Do you read Hemingway by candle light, sipping 12 year old whiskeys? Do you relish a sherry as an aperitif before a hearty meal? Do you fancy a fine cognac and a cigar on a late Sunday evening?
If you've answered yes to any of those questions, you know the allure of alcoholic beverages that have been aged in wooden barrels. Good and well seasoned oak barrels are treasured by master distillers and can fetch multiple thousands of dollars on the market. They impart flavour and colour to the liquid and create complex notes that can make a truly great beverage.
What if I told you that there are people who believe that there is something of similar importance in coffee processing. No, we're not talking about ageing coffee (let's be honest, who'd want a 12 year old cappuccino?), but apparently the surface on which fresh coffee beans rest during the drying process is important. However, before you get too excited, be aware that this aspect of coffee creation lies more at the artisan side of processing than the science end.
So, what’s it all about? Well, first of all, fundamentally all of this is happening in Central America, where they have a long tradition of growing coffee since European immigrants turned up in larger numbers in around the early to mid 1800s.
Now, the isthmus of Central America consists mostly of volcanic soil and accrued sediments that offer ideal terroir for coffee growing. There is only one problem. Central America is framed by two great oceans and warm air currents approach the land from two fronts. These air currents then get pushed up into higher altitudes by the mountain ranges and produce frequent and plentiful rain. Great for the growth of the plant, terrible for coffee processing. Coffee is traditionally laid out in the sun to dry, where it is susceptible to growing mouldy - especially when the beans get wet.
To overcome the problem, crafty Central American farmers came up with a solution: wet processing.
Coffee fruit are mechanically stripped of most of their flesh, before being submerged in water tanks for between 12 and 72 hours. Here, it is left to bacteria to eat away the last remaining slivers of fruit flesh. This process is called fermentation. After this, the beans still require some sun drying, but it takes a lot less time. For the drying, coffee beans are spread out over patios that can be quickly and efficiently covered if there is rain.
The surface of these patios is made from either dried mud, concrete, brick, or clay. This is coffee's oak barrel.
It is how these surfaces hold heat, transmit heat, reflect light, and are permeable to moisture dictates their success. Apart from those technical aspects, every serious processor or farmer will mostly talk to you about how they influence flavour however. Farmers and mills invest significant capital into their drying patios and will be quick to point out that their's is the best. “Si, si, you can taste, no?“ -- It’s serious business.
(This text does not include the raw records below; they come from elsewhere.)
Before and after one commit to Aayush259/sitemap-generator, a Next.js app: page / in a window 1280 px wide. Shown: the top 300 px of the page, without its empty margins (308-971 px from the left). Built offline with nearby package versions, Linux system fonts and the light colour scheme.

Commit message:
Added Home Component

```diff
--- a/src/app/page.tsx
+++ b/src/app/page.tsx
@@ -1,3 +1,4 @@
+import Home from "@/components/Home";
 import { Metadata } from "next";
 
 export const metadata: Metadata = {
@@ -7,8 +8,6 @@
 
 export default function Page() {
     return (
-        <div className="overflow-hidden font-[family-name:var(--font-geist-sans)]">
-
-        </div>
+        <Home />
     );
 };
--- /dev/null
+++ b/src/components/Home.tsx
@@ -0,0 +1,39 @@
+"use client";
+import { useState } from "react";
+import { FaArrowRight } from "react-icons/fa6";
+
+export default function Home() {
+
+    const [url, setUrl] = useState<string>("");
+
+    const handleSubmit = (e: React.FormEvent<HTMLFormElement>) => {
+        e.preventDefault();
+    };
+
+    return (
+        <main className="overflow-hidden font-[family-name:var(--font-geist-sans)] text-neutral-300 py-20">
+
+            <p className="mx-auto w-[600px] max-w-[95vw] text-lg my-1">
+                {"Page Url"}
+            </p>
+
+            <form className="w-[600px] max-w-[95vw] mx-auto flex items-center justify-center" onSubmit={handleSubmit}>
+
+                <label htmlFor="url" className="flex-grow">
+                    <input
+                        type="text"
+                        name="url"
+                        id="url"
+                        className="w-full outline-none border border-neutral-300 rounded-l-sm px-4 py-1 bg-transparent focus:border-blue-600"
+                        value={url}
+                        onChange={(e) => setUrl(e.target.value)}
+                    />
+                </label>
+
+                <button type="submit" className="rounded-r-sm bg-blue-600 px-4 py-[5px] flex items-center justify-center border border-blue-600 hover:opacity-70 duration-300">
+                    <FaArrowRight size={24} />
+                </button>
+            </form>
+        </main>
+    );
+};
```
In the end, not everybody is convinced. Even we were a little disappointed by the more than subtle differences in flavour. Remarkably, most buyers prefer coffee coming from mechanical dryers, as they at least offer consistency and repeatability in flavour.
This patio argument is not over though. On the contrary. It's ongoing and intensifying. The influences of shade screens and the use of African style drying beds are the latest additions to the argument.
We are sitting a little on the fence on this one. The flavour differences we experienced were too subtle for the laymen to pick up, so we're not expecting miracles in the development any time soon.
On the other hand, it was inspiring to see how engaged, passionate, and meticulous the farmers and millers were. The drying surfaces are only a small aspect of all their work and yet, they put this much attention to detail into everything else they do as well.
And that you can taste in the cup.